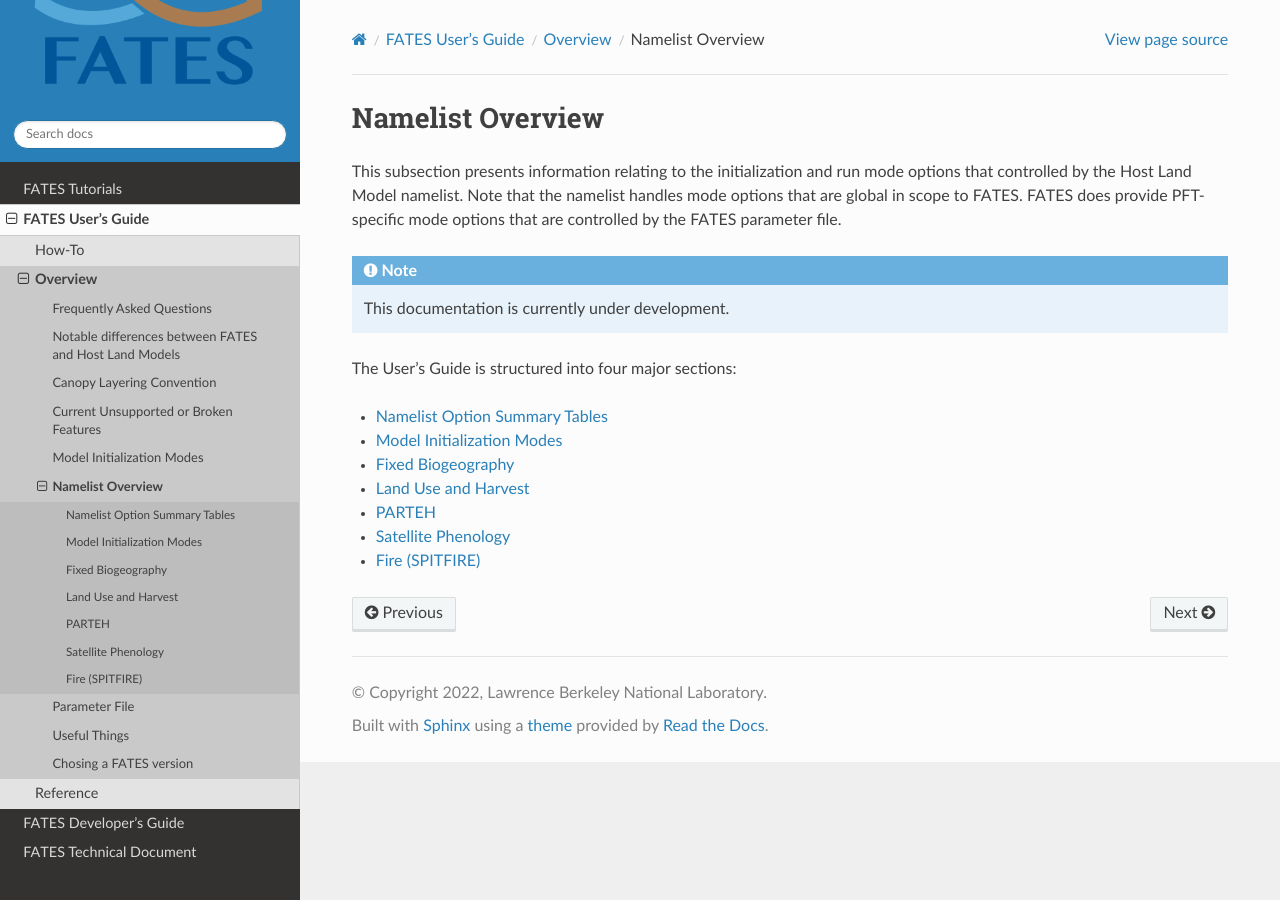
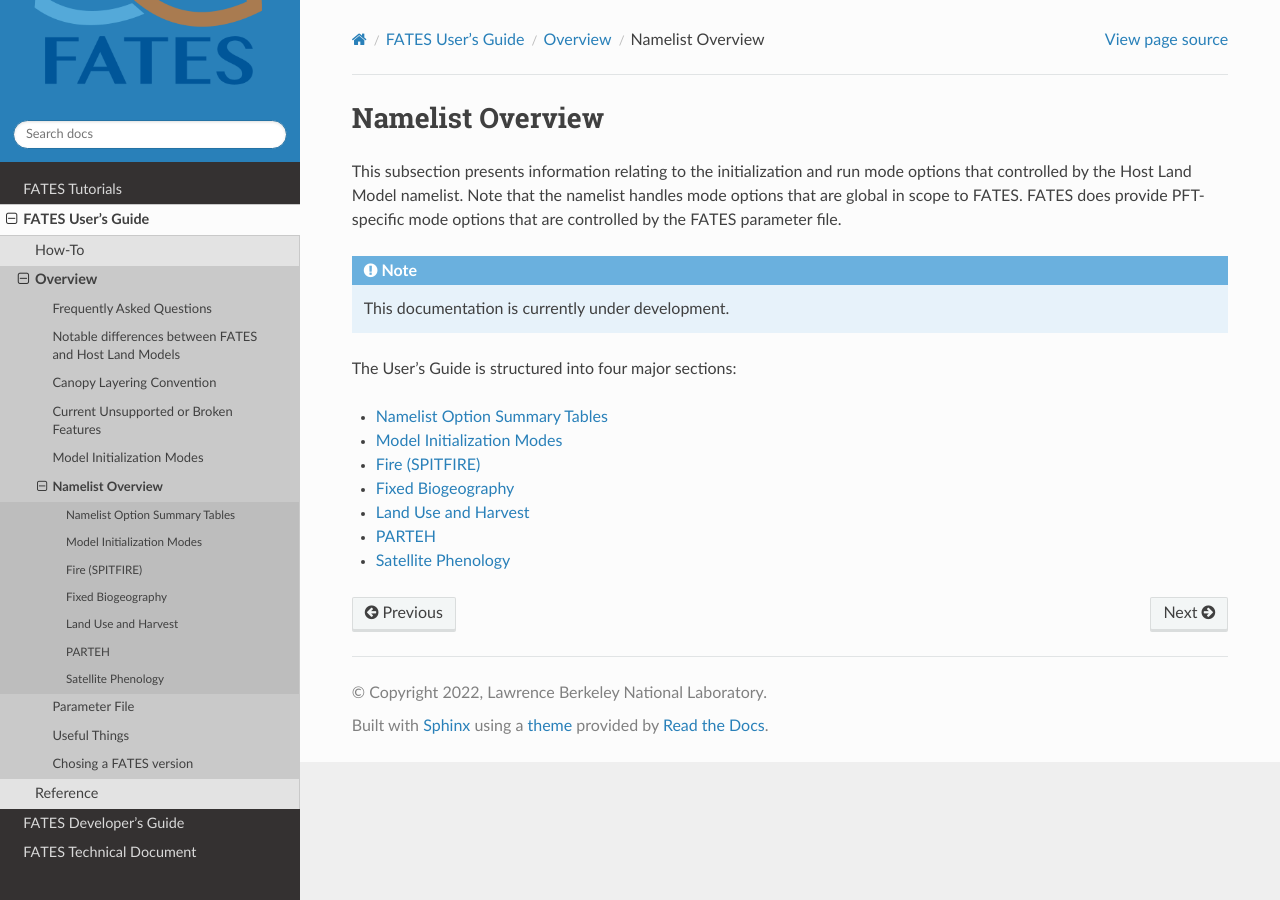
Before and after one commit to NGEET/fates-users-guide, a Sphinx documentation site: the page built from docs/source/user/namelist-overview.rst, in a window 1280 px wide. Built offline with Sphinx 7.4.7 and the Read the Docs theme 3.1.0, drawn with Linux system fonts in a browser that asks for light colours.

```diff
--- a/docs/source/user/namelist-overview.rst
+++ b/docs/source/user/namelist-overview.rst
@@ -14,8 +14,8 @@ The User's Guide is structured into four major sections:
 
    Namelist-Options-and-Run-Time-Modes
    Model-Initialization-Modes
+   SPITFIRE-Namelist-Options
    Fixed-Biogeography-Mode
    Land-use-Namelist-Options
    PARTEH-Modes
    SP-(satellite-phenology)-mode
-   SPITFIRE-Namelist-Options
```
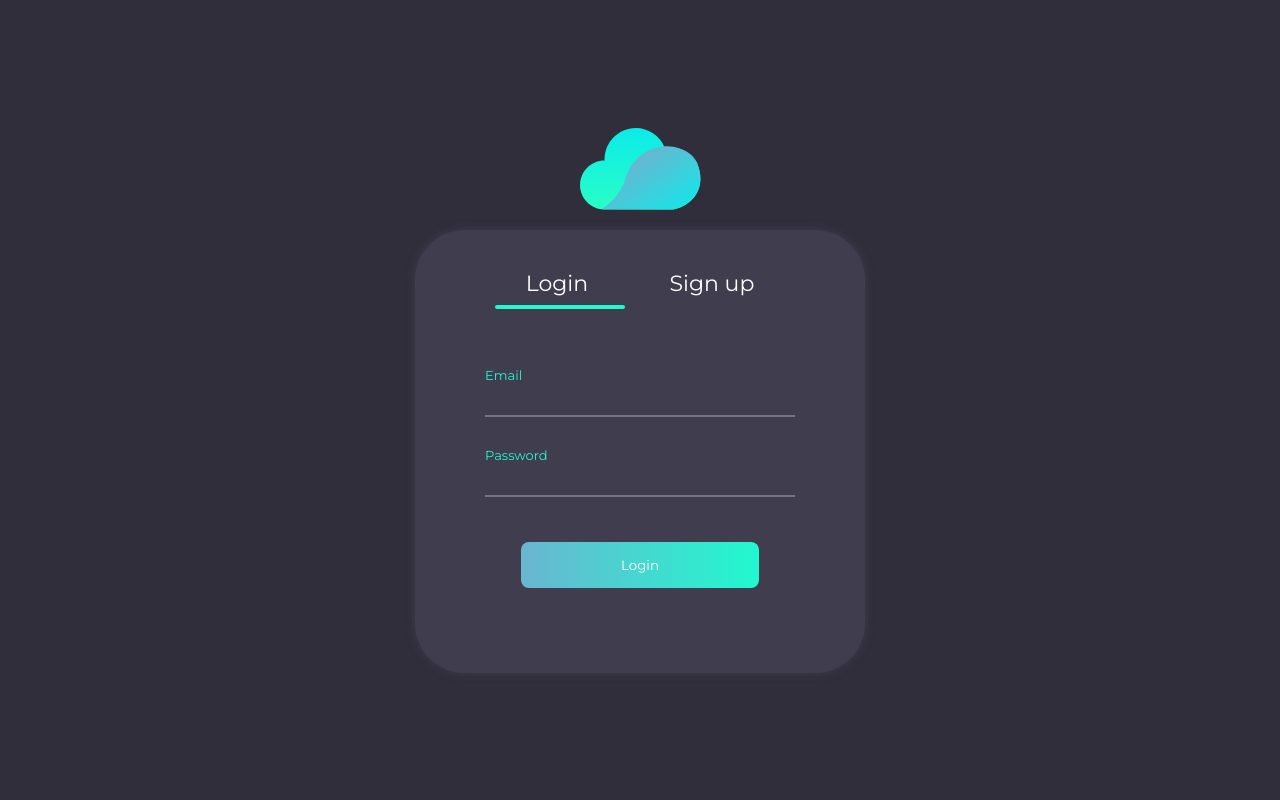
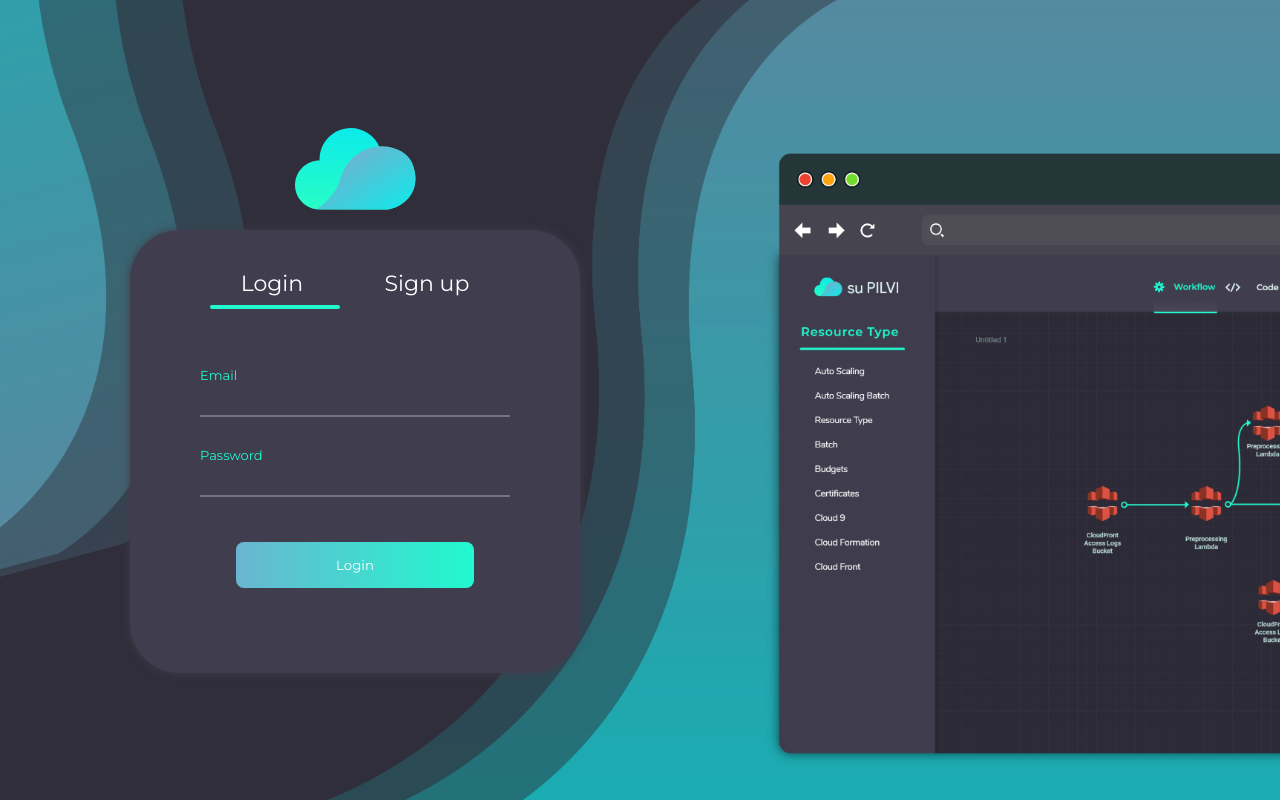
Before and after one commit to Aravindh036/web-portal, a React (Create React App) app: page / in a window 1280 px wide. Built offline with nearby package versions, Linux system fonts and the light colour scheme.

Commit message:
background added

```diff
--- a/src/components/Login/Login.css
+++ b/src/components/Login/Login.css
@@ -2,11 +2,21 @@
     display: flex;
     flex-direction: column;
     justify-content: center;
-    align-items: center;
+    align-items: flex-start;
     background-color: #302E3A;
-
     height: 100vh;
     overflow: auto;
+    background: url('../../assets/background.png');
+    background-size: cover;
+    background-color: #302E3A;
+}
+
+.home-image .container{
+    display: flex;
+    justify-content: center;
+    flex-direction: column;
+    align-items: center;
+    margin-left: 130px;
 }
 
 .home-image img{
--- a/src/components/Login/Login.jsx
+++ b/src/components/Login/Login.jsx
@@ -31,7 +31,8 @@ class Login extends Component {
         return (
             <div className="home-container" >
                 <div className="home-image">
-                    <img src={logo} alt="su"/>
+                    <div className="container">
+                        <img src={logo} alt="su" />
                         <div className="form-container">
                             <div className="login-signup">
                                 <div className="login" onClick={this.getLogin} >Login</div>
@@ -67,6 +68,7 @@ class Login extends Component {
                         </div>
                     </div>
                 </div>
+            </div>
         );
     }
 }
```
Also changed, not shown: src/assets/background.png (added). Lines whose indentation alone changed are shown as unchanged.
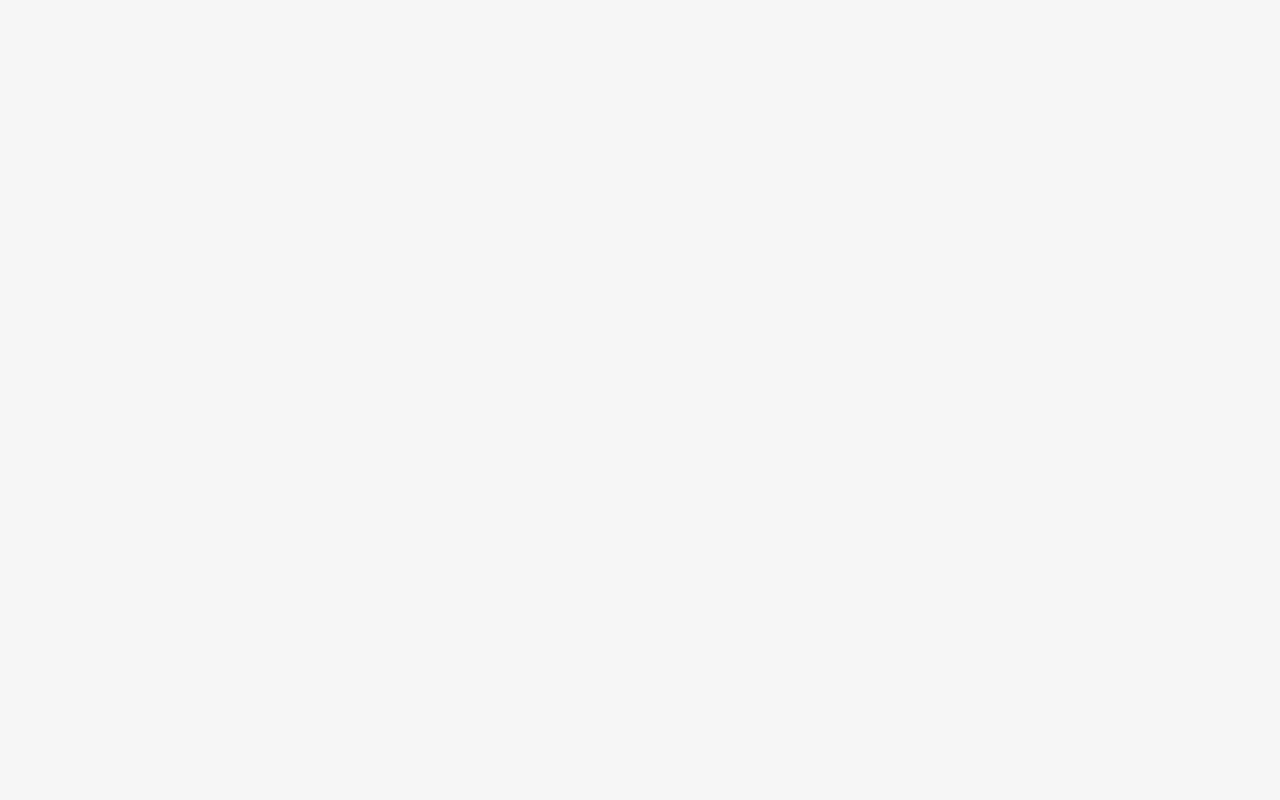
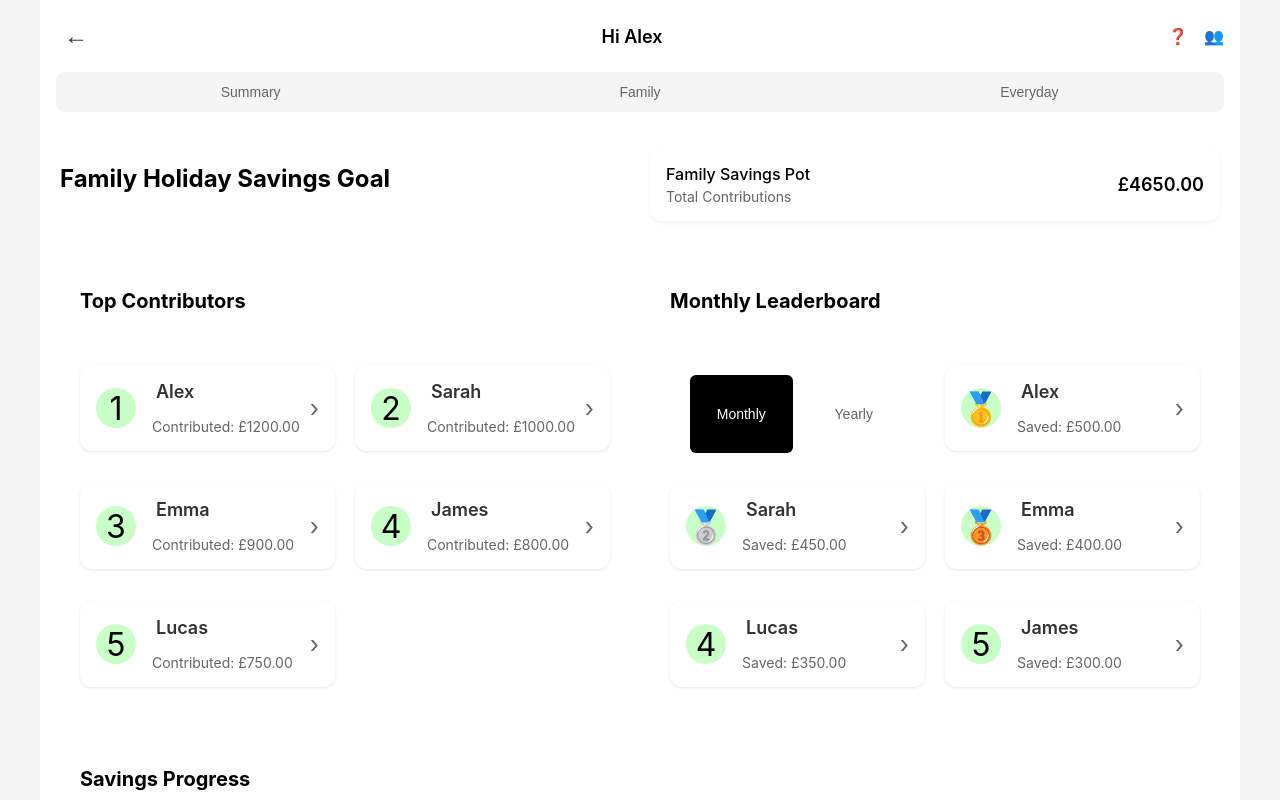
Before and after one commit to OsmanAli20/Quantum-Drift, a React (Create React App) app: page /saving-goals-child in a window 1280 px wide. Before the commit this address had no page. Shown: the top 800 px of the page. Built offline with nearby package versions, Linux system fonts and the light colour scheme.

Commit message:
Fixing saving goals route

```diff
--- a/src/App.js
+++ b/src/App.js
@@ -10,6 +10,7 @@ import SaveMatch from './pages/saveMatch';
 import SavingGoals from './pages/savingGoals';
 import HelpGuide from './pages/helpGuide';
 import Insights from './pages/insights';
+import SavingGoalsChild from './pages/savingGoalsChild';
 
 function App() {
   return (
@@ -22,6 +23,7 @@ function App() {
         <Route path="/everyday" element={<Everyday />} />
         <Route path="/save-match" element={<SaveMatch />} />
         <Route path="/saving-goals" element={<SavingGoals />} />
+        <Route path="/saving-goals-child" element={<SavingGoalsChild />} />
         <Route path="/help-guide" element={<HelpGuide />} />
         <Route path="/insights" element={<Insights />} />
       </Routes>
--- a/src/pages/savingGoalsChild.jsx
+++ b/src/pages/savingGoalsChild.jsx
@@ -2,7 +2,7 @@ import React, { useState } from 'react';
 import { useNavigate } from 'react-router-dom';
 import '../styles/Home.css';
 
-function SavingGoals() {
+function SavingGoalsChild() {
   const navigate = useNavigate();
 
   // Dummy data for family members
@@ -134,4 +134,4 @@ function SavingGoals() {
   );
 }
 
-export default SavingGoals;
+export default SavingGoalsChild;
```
--------
WHAT YOU SHOULD DO — Show every line from the listing that contains "pages".

EXERCISE OUTPUT —
@@ -10,6 +10,7 @@ import SaveMatch from './pages/saveMatch';
 import SavingGoals from './pages/savingGoals';
 import HelpGuide from './pages/helpGuide';
 import Insights from './pages/insights';
+import SavingGoalsChild from './pages/savingGoalsChild';
--- a/src/pages/savingGoalsChild.jsx
+++ b/src/pages/savingGoalsChild.jsx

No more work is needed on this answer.